Moderata, though often called an early feminist, was a happily married mother of three children. She died giving birth to her fourth child the day after she completed her humorously polemical The Worth of Women. She had been encouraged in her writing by male family members, who clearly were not offended by her opinions, even though she voiced harsh criticism of men. As her uncle reported in a short biography, she valued her various writings, but valued domestic occupations, like needlework, even more. Despite her explicit misandry, she accepted as a bedrock assumption the biblical injunction that a wife should be a helpmate to her husband, and she never seriously challenged the anthropological truism that the family unit and the mother-child bond are basic organizing principles of any properly functioning society. Such challenges would arrive much later, with the advent of second-wave feminism.

Moderata’s Worth of Women was her contribution to ongoing sixteenth-century debates in Italy about what we once called “the battle of the sexes.” The recognition that a woman can have something of value to say on an important subject cannot be called a persistent Western trait, since it was far from omnipresent in our history.

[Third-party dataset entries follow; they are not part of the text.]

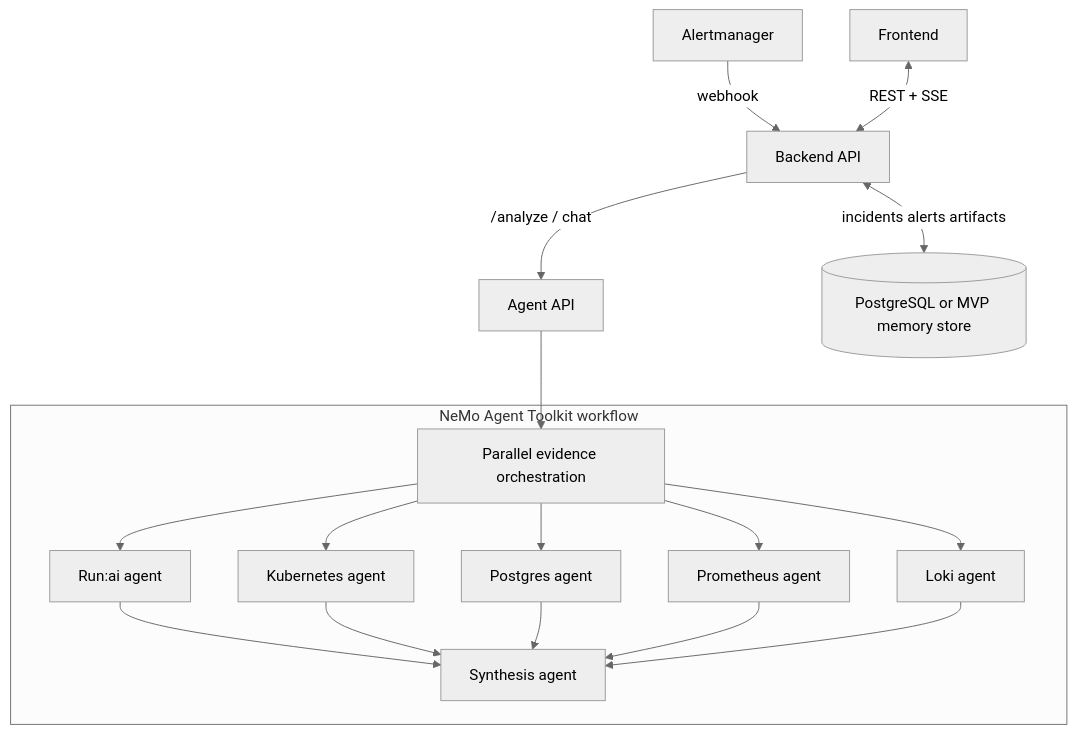
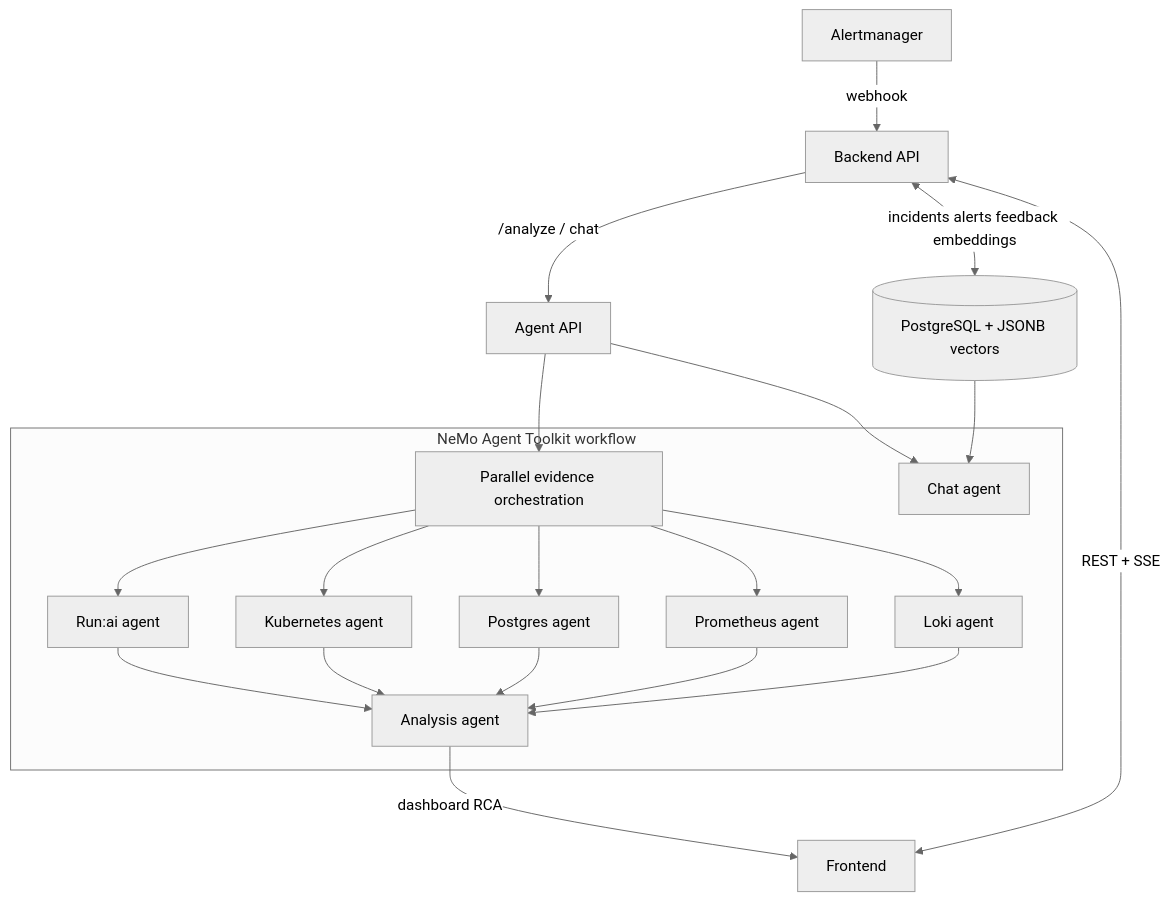
One commit to uclix-nvidia-sw/runaiRCA changed the diagram in README.md. Above: the diagram before and after it, drawn with Mermaid (neutral theme). The commit also changed other lines of this file and 42 other files, not shown here.

Commit message:
Implement RCA agents and analysis dashboard

````diff
--- a/README.md
+++ b/README.md
@@ -35,29 +35,33 @@
 ```mermaid
 flowchart TD
   AM[Alertmanager] -->|webhook| BE[Backend API]
   FE[Frontend] <-->|REST + SSE| BE
   BE -->|/analyze / chat| AG[Agent API]
-  BE <-->|incidents alerts artifacts| DB[(PostgreSQL or MVP memory store)]
+  BE <-->|incidents alerts feedback embeddings| DB[(PostgreSQL + JSONB vectors)]
 
   subgraph "NeMo Agent Toolkit workflow"
     ORCH[Parallel evidence orchestration]
     RA[Run:ai agent]
     KA[Kubernetes agent]
     DBA[Postgres agent]
     PA[Prometheus agent]
     LA[Loki agent]
-    SA[Synthesis agent]
+    AA[Analysis agent]
+    CA[Chat agent]
   end
 
   AG --> ORCH
   ORCH --> RA
   ORCH --> KA
   ORCH --> DBA
   ORCH --> PA
   ORCH --> LA
-  RA --> SA
-  KA --> SA
-  DBA --> SA
-  PA --> SA
-  LA --> SA
+  RA --> AA
+  KA --> AA
+  DBA --> AA
+  PA --> AA
+  LA --> AA
+  AA -->|dashboard RCA| FE
+  DB --> CA
+  AG --> CA
 ```
````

Lord Chesterfield believed that men should be especially courteous to women; he also believed that women’s minds are largely empty. But it was predictable that Europe, where the high status of women was often a fact of daily life, would be far more receptive to intellectual and artistic contributions from women than the Islamic world. In Western literary history the idea that a woman’s mind can be a suitable location to explore important moral issues can be found as far back as Sophocles’ Antigone; in the Norse Voluspa Odin seeks out a seeress to learn about Ragnarok, in keeping with the ancient pagan tradition that women are especially skilled at prophecy; in Western Christendom a woman could be a respected participant in an intellectual debate by at least the early 1400s. Moderata’s book, along with similar books written by women, was a natural development from a longstanding pattern.


It is common for defenders of the West to cite the high status of Western women, in contrast to the low status of Muslim women, as evidence of our civilization’s superiority. Aisha, Mohammed’s favorite wife, advised Muslim women, “if you knew the rights that your husbands have over you, every one of you would wipe the dust from her husband’s feet with her face.” John Longworth and Sir William Muir, along with everyone in the counter-jihad movement, would agree a marital system based on such a principle is primitive and inferior. It is, however, harder now than it was in the 1800s to assume reflexively that the high status of Western women is a cultural advantage and clear evidence of our enlightenment. Today any distinctively female political activity is likely to be racially and culturally destructive. That was not the case even a century ago, but it is now.

There cannot be much doubt that feminism, which aims to set half of our race against the other half, has profited from the long tradition in the West of male deference to women. Feminism has also profited, more significantly, from the association of women’s causes with enlightened modernity. The same assumptions that led John Longworth to believe that Muslim attitudes to women were evidence of backwardness also lead many in the West today to believe that feminist political victories are indications of moral and social progress. The feminist is a modern figure propelling the ascent of woman into the future; the anti-feminist, whether male or female, is a retrograde figure, attempting to hold back the inevitable movement of history. One of our best cultural features — the high status of women — has now become a dangerous liability. That will likely change, but at the moment the high status of Western women is at best a mixed blessing.